In 1940 as the Germans entered Paris, Noor left for London determined to do her bit for the war effort. After volunteering for the Women's Auxiliary Air Force (WAAF) in 1940 where she was trained as a radio operator, she was recruited by the SOE in 1942. Her knowledge of French, her familiarity with Paris and her skills as a radio operator were needed for the clandestine operations planned by London HQ. Her mother had moved to Taviton Street by then. Noor would visit her when she had time off and spend some quiet moments on a park bench reading a book. It was from the house in Taviton Street that she left on her last mission.

Image of Noor Inayat Khan from her Special Operations Executive personnel file, The National Archives, UK

Gordon Square is owned by the University of London and Valerie Vaz said she would write to Sir Graeme Davis, Vice Chancellor.

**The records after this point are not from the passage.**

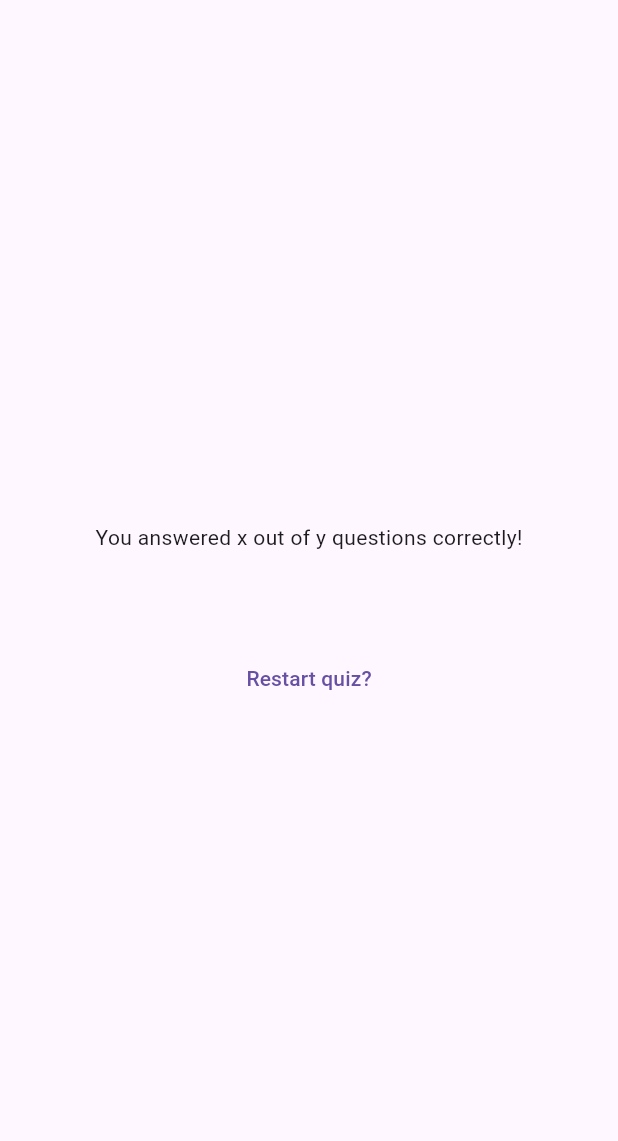
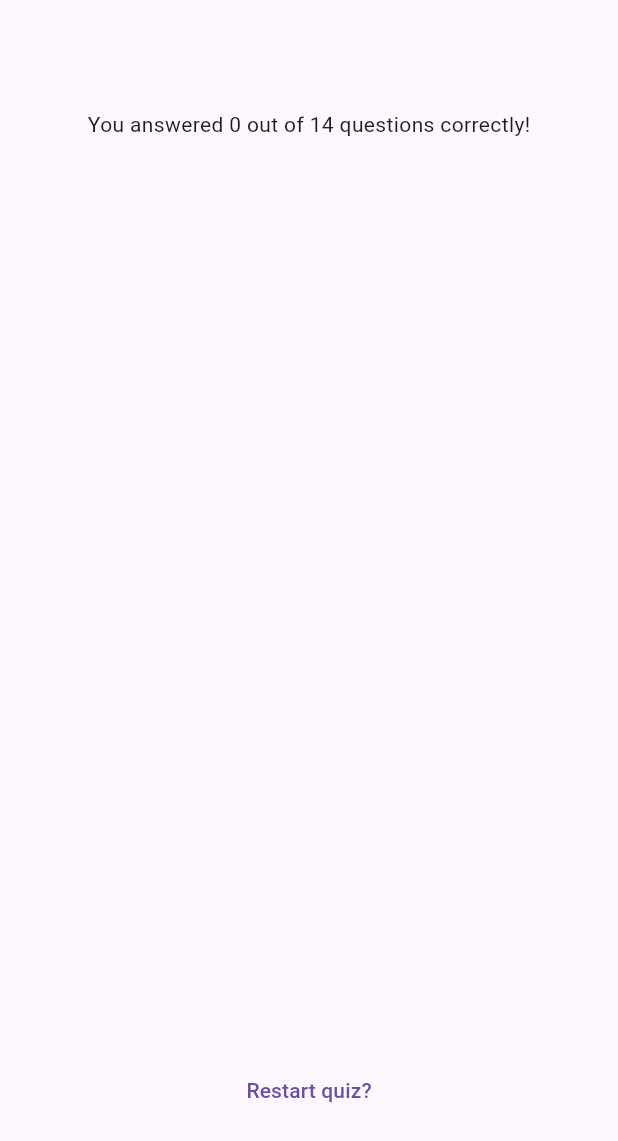
Before and after one commit to demarialr/Flutter-Quiz-App, a Flutter app: the ResultsScreen widget shown alone on an empty page, opened directly with empty values, on a phone screen of 412 x 824 dp. Shown: the top 1141 px of the screen. Run offline on Flutter 3.47's test engine with Material 3 defaults, Android fonts, the phone set to English and light mode, and no system bars; our stand-ins replace google_fonts.

Commit message:
Made results scrollable, added question through 3_33

```diff
--- a/lib/data/questions.dart
+++ b/lib/data/questions.dart
@@ -171,4 +171,15 @@ const questions = [
       'Neither shuffle() or map()',
     ],
   ),
+
+  QuizQuestion(
+    'Video 3_33',
+    'What does an underscore before a class or variable name do?',
+    [
+      'Makes both classes and variables private',
+      'Makes both classes and variables public',
+      'Makes classes private, but variables public',
+      'Makes variables private, but classes public',
+    ],
+  ),
 ];
--- a/lib/questions_summary.dart
+++ b/lib/questions_summary.dart
@@ -7,24 +7,31 @@ class QuestionsSummary extends StatelessWidget {
 
   @override
   Widget build(BuildContext context) {
-    return Column(
+    return SizedBox(
+      height: 550,
+      child: SingleChildScrollView(
+        child: Column(
           children: summaryData.map(
             (data) {
               return Row(
                 children: [
                   Text(((data['question_index'] as int) + 1).toString()),
-              Column(
+                  Expanded(
+                    child: Column(
                       children: [
                         Text(data['question'] as String),
-                  SizedBox(height: 5,),
+                        const SizedBox(height: 5,),
                         Text(data['user_answer'] as String),
                         Text(data['correct_answer'] as String),
                       ],
+                    ),
                   ),
                 ],
               );
             },
           ).toList(),
+        ),
+      ),
     );
   }
 }
--- a/lib/quiz.dart
+++ b/lib/quiz.dart
@@ -36,7 +36,6 @@ class _QuizState extends State<Quiz> {
 
     if (selectedAnswers.length == questions.length) {
       setState(() {
-        selectedAnswers = [];
         activeScreen = 'results-screen';
       });
     }
--- a/lib/results_screen.dart
+++ b/lib/results_screen.dart
@@ -29,6 +29,12 @@ class ResultsScreen extends StatelessWidget {
 
   @override
   Widget build(context) {
+    final summaryData = getSummaryData();
+    final numTotalQuestions = questions.length;
+    final numCorrectQuestions = summaryData.where((data) {
+      return data['user_answer'] == data['correct_answer'];
+    }).length;
+
     return SizedBox(
       width: double.infinity,
       child: Container(
@@ -36,10 +42,16 @@ class ResultsScreen extends StatelessWidget {
         child: Column(
           mainAxisAlignment: MainAxisAlignment.center,
           children: [
-            const Text('You answered x out of y questions correctly!'),
-            const SizedBox(height: 30),
-            QuestionsSummary(getSummaryData()),
-            const SizedBox(height: 30),
+            Text(
+              'You answered $numCorrectQuestions out of $numTotalQuestions questions correctly!',
+            ),
+            const SizedBox(
+              height: 30,
+            ),
+            QuestionsSummary(summaryData),
+            const SizedBox(
+              height: 30,
+            ),
             TextButton(
               onPressed: () {},
               child: const Text('Restart quiz?'),
```
Lines whose indentation alone changed are shown as unchanged.
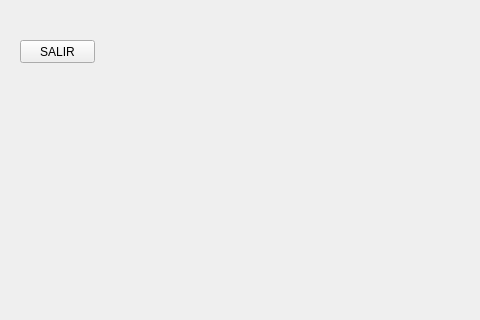
First picture: the form in Proyectos/FORMULARIO.ui, repository CodeDrTech/DevelopPython, before the edit; both pictures show x 0 to 480 and y 0 to 320 of the 800 by 600 pixel window.
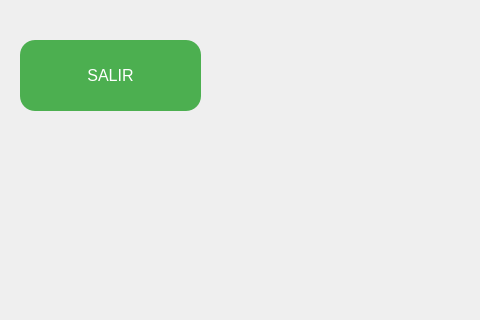
Second picture: the form after the edit.

Commit message: Probando estilos para btones

```diff
--- a/Proyectos/FORMULARIO.ui
+++ b/Proyectos/FORMULARIO.ui
@@ -19,10 +19,32 @@
      <rect>
       <x>20</x>
       <y>40</y>
-      <width>75</width>
-      <height>23</height>
+      <width>181</width>
+      <height>71</height>
      </rect>
     </property>
+    <property name="styleSheet">
+     <string notr="true">QPushButton {
+    background-color: #4CAF50;
+    color: white;
+    border: none;
+    border-radius: 15px;
+    padding: 10px 20px;
+    font-size: 16px;
+}
+
+QPushButton:hover {
+    background-color: #45a049;
+}
+
+QPushButton:pressed {
+    background-color: #388e3c;
+    padding-left: 12px;
+    padding-top: 12px;
+    shadow: 3px 3px 5px rgba(0, 0, 0, 0.3);
+}
+</string>
+    </property>
     <property name="text">
      <string>SALIR</string>
     </property>
```
The commit also changes 2 other files.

The permission came through in September 2010. Within two months I set up the Noor Inayat Khan Memorial Trust and chose my team: like-minded women who were ready to give their time for the campaign.  All of us felt passionately about the importance of preserving our history and ensuring that those who had made an important contribution to British life and society were not forgotten.

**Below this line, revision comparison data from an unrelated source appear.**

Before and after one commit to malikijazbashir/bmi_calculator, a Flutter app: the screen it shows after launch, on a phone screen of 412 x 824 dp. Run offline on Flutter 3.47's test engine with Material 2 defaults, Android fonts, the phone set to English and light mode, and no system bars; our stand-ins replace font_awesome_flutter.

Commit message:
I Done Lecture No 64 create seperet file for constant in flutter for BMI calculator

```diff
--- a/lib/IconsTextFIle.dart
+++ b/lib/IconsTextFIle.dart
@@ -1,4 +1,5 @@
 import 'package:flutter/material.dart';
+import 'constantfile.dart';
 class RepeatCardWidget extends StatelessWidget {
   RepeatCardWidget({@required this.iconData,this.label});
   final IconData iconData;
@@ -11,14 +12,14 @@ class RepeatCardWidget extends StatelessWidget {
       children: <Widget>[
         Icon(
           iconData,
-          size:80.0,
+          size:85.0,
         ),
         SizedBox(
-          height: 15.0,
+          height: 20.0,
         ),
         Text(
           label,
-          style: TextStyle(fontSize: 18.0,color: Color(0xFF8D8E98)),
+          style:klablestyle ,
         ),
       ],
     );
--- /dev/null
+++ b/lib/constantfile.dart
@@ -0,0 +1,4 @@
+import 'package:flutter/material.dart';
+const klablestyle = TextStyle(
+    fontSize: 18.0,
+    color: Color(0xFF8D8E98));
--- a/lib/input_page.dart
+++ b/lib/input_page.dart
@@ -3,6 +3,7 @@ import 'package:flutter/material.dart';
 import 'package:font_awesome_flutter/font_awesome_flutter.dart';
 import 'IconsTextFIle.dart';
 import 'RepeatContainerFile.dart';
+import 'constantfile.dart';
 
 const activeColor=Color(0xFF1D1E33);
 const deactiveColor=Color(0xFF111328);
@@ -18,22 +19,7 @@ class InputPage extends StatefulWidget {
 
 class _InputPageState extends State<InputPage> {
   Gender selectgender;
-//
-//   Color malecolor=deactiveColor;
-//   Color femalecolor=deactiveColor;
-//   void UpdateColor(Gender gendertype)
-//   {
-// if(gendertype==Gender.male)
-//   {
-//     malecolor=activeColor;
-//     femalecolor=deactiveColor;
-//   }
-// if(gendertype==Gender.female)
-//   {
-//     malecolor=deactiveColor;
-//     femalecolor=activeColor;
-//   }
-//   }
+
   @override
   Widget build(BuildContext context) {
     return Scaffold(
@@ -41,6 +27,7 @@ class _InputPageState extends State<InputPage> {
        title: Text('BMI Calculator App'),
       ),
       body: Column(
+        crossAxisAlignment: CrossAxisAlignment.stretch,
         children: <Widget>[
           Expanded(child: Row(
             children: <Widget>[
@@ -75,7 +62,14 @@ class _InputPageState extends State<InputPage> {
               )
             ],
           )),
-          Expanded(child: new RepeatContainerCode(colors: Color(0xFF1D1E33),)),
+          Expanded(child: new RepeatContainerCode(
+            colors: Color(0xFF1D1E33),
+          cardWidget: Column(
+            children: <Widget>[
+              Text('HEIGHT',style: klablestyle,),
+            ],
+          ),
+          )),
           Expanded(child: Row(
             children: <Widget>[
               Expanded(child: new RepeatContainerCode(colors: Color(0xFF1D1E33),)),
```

We commissioned Karen Newman, who had sculpted the bust of Violette Szabo on the South Bank, to do Noor. On Remembrance Day 2010, I kicked off the fund-raising drive with a talk on Noor in Trinity College, Cambridge. By January 2011 we received charity status. Over the year we organised a series of fund-raisers: films, concerts, gala dinners, talks. Anoushka Shankar performed for us at a concert in the House of Commons, Madan Gopal Singh, a Sufi singer from India, gave a concert for us in Rudolf Steiner House and Felicia Norton travelled from New York to perform her solo dance composition called Noor, based on the life of Noor. Women film makers from India, Kiran Rao and Anusha Rizvi, gave us their films to screen for charity events. The momentum was gathering. Ordinary members of the public sent us cheques with encouraging letters of support.

All of 2011 I travelled around UK - from Manchester to Beaulieu, giving talks about Noor. The slightly battered poster of Noor, the black cardboard money box and the gift-aid forms became a part of our lives. There were moments of elation when HRH The Princess Royal agreed to unveil the bust or when we received a generous cheque and moments of utter desolation as the planning permission got delayed. On 18 October, three weeks before the scheduled unveiling, we sat in the Council Chamber at Camden Town Hall awaiting our verdict. The fate of the Noor memorial was held in balance again. But Camden had received over 700 letters and petitions from all over the world in just three weeks. The councillors agreed unanimously in favour of the bust. It seemed, we were finally going to get there. Noor would return to Gordon Square and her story would be preserved for the next generation.


Shrabani Basu is Chair of the Noor Inayat Khan Memorial Trust and author of Spy Princess, The Life of Noor Inayat Khan. The unveiling of the memorial occurs on 8 November 2012. For more information, visit www.shrabanibasu.co.uk